*** Begin section ***
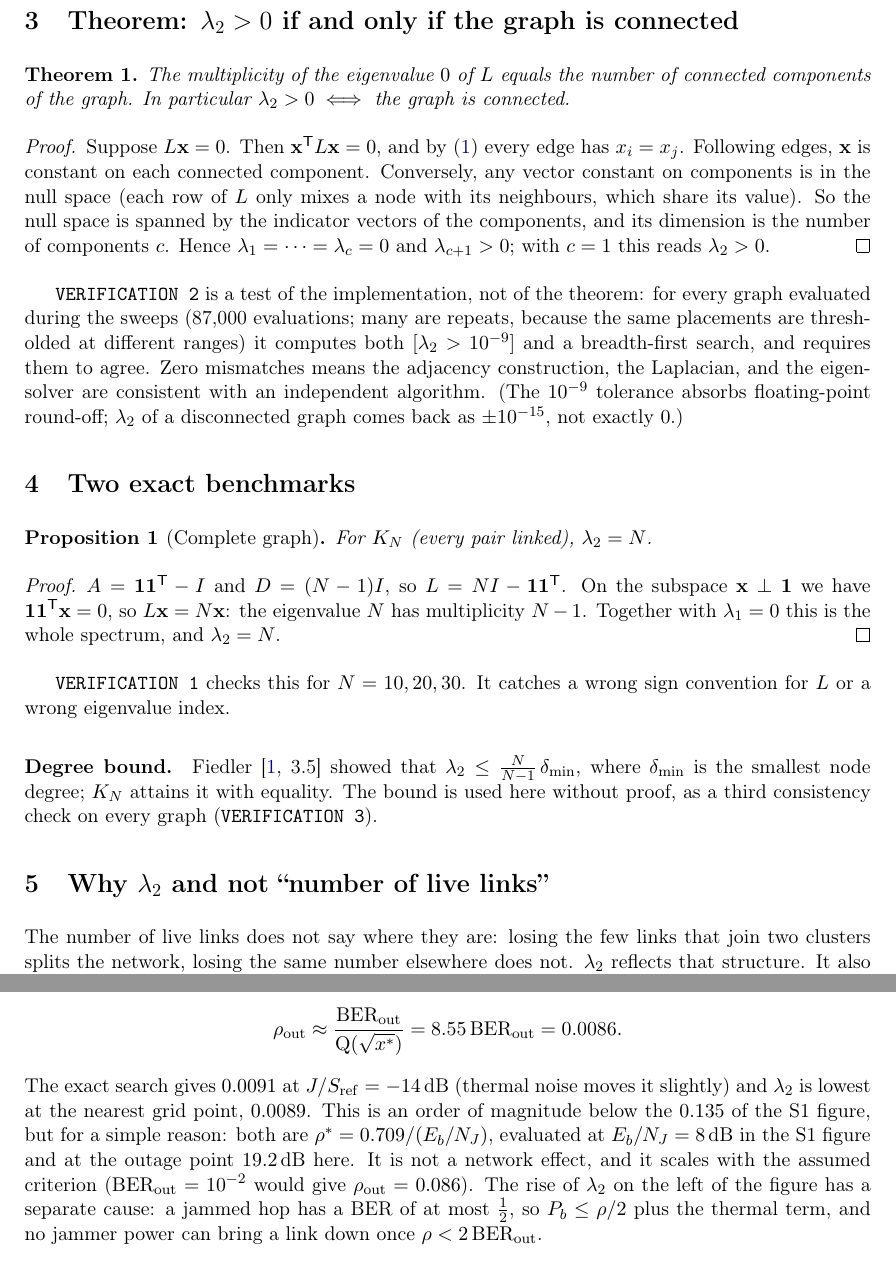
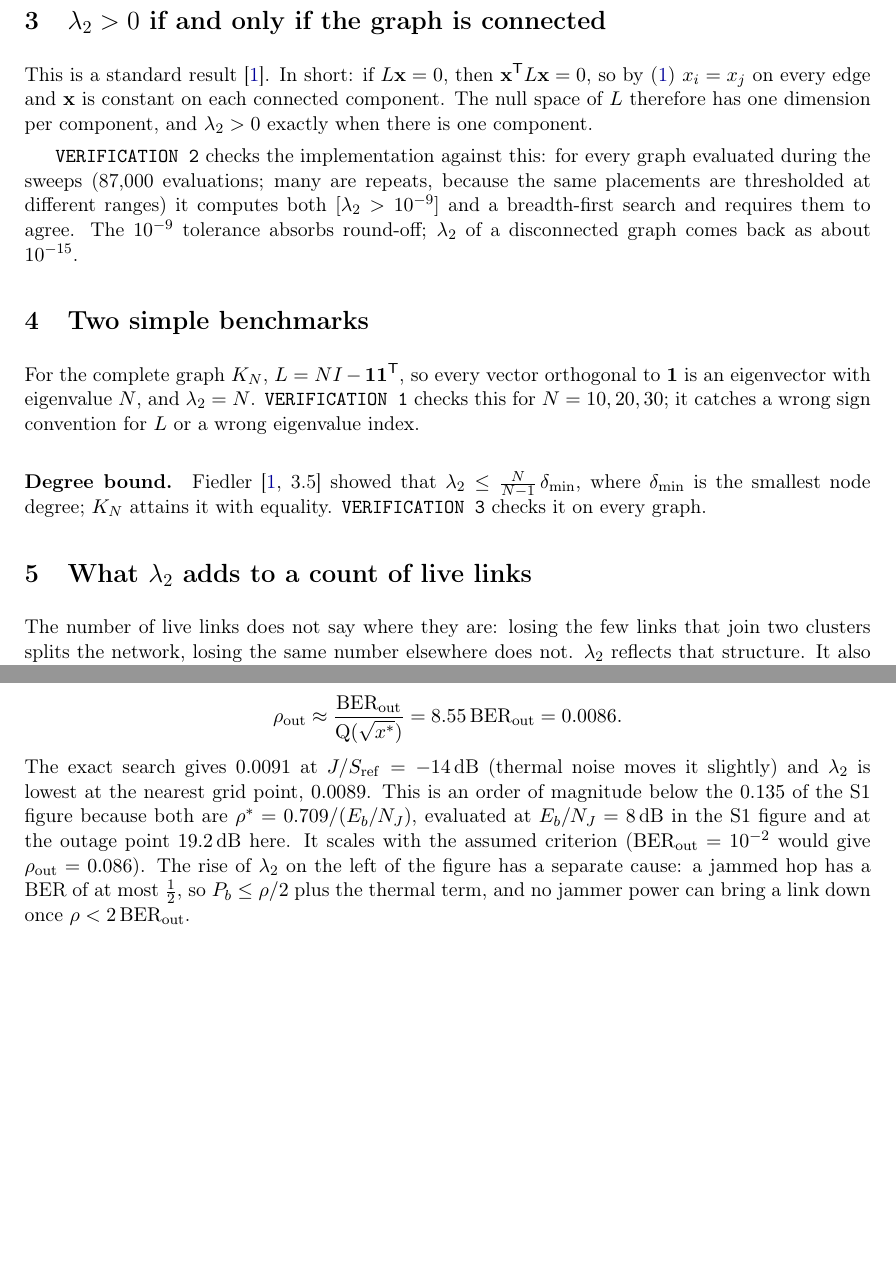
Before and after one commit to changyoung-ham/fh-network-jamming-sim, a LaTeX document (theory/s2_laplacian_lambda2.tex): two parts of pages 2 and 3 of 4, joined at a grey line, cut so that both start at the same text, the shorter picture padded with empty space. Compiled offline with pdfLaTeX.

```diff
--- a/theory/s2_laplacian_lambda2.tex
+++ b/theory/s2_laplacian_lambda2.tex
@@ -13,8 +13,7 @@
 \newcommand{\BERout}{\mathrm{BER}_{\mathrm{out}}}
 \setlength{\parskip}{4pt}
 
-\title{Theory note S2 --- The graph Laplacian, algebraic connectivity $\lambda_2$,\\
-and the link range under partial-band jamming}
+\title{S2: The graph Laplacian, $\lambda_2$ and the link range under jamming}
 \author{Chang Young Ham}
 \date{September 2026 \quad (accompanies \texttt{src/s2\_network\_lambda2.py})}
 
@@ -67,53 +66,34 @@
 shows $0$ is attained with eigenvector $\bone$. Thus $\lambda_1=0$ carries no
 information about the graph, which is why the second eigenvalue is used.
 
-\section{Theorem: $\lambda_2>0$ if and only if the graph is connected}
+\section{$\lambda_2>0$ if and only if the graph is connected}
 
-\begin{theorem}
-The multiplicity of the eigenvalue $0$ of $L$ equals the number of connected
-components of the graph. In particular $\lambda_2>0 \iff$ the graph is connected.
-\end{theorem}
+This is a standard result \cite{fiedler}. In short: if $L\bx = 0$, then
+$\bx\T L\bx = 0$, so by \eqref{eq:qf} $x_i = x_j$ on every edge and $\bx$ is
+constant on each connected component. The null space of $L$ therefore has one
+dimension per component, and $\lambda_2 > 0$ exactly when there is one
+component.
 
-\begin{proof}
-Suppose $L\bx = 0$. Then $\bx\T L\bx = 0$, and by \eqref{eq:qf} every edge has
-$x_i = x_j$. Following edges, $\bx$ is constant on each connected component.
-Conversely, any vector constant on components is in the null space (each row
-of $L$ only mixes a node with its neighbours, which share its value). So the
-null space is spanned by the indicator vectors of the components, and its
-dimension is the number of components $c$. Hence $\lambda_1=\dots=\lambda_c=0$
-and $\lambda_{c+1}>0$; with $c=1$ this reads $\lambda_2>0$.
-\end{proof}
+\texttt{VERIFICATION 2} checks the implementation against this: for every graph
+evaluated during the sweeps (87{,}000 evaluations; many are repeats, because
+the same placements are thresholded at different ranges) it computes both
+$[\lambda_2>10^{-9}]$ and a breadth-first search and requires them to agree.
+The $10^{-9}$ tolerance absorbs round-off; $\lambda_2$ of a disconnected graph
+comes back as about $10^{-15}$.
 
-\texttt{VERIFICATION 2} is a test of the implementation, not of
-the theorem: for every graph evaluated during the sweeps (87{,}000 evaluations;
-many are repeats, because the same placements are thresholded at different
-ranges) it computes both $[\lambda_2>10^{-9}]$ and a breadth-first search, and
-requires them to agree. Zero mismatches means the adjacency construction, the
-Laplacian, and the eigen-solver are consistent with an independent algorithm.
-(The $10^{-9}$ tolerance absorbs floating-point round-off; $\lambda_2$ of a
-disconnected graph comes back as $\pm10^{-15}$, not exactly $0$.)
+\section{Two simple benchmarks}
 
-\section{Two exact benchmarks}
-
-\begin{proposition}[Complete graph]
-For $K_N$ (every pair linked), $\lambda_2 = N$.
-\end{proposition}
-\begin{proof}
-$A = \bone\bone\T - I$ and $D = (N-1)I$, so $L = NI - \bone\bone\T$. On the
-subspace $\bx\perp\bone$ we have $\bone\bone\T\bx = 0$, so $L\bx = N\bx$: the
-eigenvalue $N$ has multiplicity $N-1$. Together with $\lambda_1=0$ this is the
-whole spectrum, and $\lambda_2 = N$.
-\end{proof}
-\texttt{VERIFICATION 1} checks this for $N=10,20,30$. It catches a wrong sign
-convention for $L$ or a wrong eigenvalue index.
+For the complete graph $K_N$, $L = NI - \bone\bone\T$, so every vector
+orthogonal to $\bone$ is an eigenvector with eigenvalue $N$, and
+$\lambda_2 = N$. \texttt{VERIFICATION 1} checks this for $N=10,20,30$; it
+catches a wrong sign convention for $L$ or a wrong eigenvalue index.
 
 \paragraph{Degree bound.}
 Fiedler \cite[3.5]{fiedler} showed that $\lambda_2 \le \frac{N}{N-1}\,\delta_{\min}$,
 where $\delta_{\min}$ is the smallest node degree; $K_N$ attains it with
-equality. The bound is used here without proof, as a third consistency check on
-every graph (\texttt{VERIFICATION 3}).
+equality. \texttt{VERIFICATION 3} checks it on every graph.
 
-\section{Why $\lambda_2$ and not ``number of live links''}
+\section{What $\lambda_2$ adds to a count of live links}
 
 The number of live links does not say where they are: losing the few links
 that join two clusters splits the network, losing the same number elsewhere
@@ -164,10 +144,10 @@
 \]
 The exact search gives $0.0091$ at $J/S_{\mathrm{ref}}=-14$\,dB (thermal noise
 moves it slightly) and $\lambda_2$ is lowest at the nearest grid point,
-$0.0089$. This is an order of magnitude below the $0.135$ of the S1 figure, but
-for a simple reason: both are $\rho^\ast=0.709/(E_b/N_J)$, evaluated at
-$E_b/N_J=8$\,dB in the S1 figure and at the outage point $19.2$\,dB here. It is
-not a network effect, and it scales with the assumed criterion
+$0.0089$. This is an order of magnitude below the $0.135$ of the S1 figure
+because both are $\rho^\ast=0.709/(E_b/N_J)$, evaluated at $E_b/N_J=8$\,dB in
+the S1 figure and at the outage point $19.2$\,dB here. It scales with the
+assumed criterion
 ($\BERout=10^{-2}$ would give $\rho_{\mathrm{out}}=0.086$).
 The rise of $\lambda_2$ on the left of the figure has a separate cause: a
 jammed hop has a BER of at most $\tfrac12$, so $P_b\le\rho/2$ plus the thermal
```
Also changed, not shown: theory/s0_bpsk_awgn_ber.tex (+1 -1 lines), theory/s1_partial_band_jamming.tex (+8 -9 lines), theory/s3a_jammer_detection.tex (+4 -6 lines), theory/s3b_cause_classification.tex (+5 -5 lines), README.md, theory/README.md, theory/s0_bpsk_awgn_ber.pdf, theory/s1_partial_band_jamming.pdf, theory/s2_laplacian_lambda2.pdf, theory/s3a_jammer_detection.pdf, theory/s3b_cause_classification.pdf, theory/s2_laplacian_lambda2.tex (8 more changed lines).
*** End section ***
Everything in the data above gets copied exactly. Only the pictures are skipped.

### PROBLEM SOLUTION
Before and after one commit to changyoung-ham/fh-network-jamming-sim, a LaTeX document (theory/s2_laplacian_lambda2.tex): two parts of pages 2 and 3 of 4, joined at a grey line, cut so that both start at the same text, the shorter picture padded with empty space. Compiled offline with pdfLaTeX.

```diff
--- a/theory/s2_laplacian_lambda2.tex
+++ b/theory/s2_laplacian_lambda2.tex
@@ -13,8 +13,7 @@
 \newcommand{\BERout}{\mathrm{BER}_{\mathrm{out}}}
 \setlength{\parskip}{4pt}
 
-\title{Theory note S2 --- The graph Laplacian, algebraic connectivity $\lambda_2$,\\
-and the link range under partial-band jamming}
+\title{S2: The graph Laplacian, $\lambda_2$ and the link range under jamming}
 \author{Chang Young Ham}
 \date{September 2026 \quad (accompanies \texttt{src/s2\_network\_lambda2.py})}
 
@@ -67,53 +66,34 @@
 shows $0$ is attained with eigenvector $\bone$. Thus $\lambda_1=0$ carries no
 information about the graph, which is why the second eigenvalue is used.
 
-\section{Theorem: $\lambda_2>0$ if and only if the graph is connected}
+\section{$\lambda_2>0$ if and only if the graph is connected}
 
-\begin{theorem}
-The multiplicity of the eigenvalue $0$ of $L$ equals the number of connected
-components of the graph. In particular $\lambda_2>0 \iff$ the graph is connected.
-\end{theorem}
+This is a standard result \cite{fiedler}. In short: if $L\bx = 0$, then
+$\bx\T L\bx = 0$, so by \eqref{eq:qf} $x_i = x_j$ on every edge and $\bx$ is
+constant on each connected component. The null space of $L$ therefore has one
+dimension per component, and $\lambda_2 > 0$ exactly when there is one
+component.
 
-\begin{proof}
-Suppose $L\bx = 0$. Then $\bx\T L\bx = 0$, and by \eqref{eq:qf} every edge has
-$x_i = x_j$. Following edges, $\bx$ is constant on each connected component.
-Conversely, any vector constant on components is in the null space (each row
-of $L$ only mixes a node with its neighbours, which share its value). So the
-null space is spanned by the indicator vectors of the components, and its
-dimension is the number of components $c$. Hence $\lambda_1=\dots=\lambda_c=0$
-and $\lambda_{c+1}>0$; with $c=1$ this reads $\lambda_2>0$.
-\end{proof}
+\texttt{VERIFICATION 2} checks the implementation against this: for every graph
+evaluated during the sweeps (87{,}000 evaluations; many are repeats, because
+the same placements are thresholded at different ranges) it computes both
+$[\lambda_2>10^{-9}]$ and a breadth-first search and requires them to agree.
+The $10^{-9}$ tolerance absorbs round-off; $\lambda_2$ of a disconnected graph
+comes back as about $10^{-15}$.
 
-\texttt{VERIFICATION 2} is a test of the implementation, not of
-the theorem: for every graph evaluated during the sweeps (87{,}000 evaluations;
-many are repeats, because the same placements are thresholded at different
-ranges) it computes both $[\lambda_2>10^{-9}]$ and a breadth-first search, and
-requires them to agree. Zero mismatches means the adjacency construction, the
-Laplacian, and the eigen-solver are consistent with an independent algorithm.
-(The $10^{-9}$ tolerance absorbs floating-point round-off; $\lambda_2$ of a
-disconnected graph comes back as $\pm10^{-15}$, not exactly $0$.)
+\section{Two simple benchmarks}
 
-\section{Two exact benchmarks}
-
-\begin{proposition}[Complete graph]
-For $K_N$ (every pair linked), $\lambda_2 = N$.
-\end{proposition}
-\begin{proof}
-$A = \bone\bone\T - I$ and $D = (N-1)I$, so $L = NI - \bone\bone\T$. On the
-subspace $\bx\perp\bone$ we have $\bone\bone\T\bx = 0$, so $L\bx = N\bx$: the
-eigenvalue $N$ has multiplicity $N-1$. Together with $\lambda_1=0$ this is the
-whole spectrum, and $\lambda_2 = N$.
-\end{proof}
-\texttt{VERIFICATION 1} checks this for $N=10,20,30$. It catches a wrong sign
-convention for $L$ or a wrong eigenvalue index.
+For the complete graph $K_N$, $L = NI - \bone\bone\T$, so every vector
+orthogonal to $\bone$ is an eigenvector with eigenvalue $N$, and
+$\lambda_2 = N$. \texttt{VERIFICATION 1} checks this for $N=10,20,30$; it
+catches a wrong sign convention for $L$ or a wrong eigenvalue index.
 
 \paragraph{Degree bound.}
 Fiedler \cite[3.5]{fiedler} showed that $\lambda_2 \le \frac{N}{N-1}\,\delta_{\min}$,
 where $\delta_{\min}$ is the smallest node degree; $K_N$ attains it with
-equality. The bound is used here without proof, as a third consistency check on
-every graph (\texttt{VERIFICATION 3}).
+equality. \texttt{VERIFICATION 3} checks it on every graph.
 
-\section{Why $\lambda_2$ and not ``number of live links''}
+\section{What $\lambda_2$ adds to a count of live links}
 
 The number of live links does not say where they are: losing the few links
 that join two clusters splits the network, losing the same number elsewhere
@@ -164,10 +144,10 @@
 \]
 The exact search gives $0.0091$ at $J/S_{\mathrm{ref}}=-14$\,dB (thermal noise
 moves it slightly) and $\lambda_2$ is lowest at the nearest grid point,
-$0.0089$. This is an order of magnitude below the $0.135$ of the S1 figure, but
-for a simple reason: both are $\rho^\ast=0.709/(E_b/N_J)$, evaluated at
-$E_b/N_J=8$\,dB in the S1 figure and at the outage point $19.2$\,dB here. It is
-not a network effect, and it scales with the assumed criterion
+$0.0089$. This is an order of magnitude below the $0.135$ of the S1 figure
+because both are $\rho^\ast=0.709/(E_b/N_J)$, evaluated at $E_b/N_J=8$\,dB in
+the S1 figure and at the outage point $19.2$\,dB here. It scales with the
+assumed criterion
 ($\BERout=10^{-2}$ would give $\rho_{\mathrm{out}}=0.086$).
 The rise of $\lambda_2$ on the left of the figure has a separate cause: a
 jammed hop has a BER of at most $\tfrac12$, so $P_b\le\rho/2$ plus the thermal
```
Also changed, not shown: theory/s0_bpsk_awgn_ber.tex (+1 -1 lines), theory/s1_partial_band_jamming.tex (+8 -9 lines), theory/s3a_jammer_detection.tex (+4 -6 lines), theory/s3b_cause_classification.tex (+5 -5 lines), README.md, theory/README.md, theory/s0_bpsk_awgn_ber.pdf, theory/s1_partial_band_jamming.pdf, theory/s2_laplacian_lambda2.pdf, theory/s3a_jammer_detection.pdf, theory/s3b_cause_classification.pdf, theory/s2_laplacian_lambda2.tex (8 more changed lines).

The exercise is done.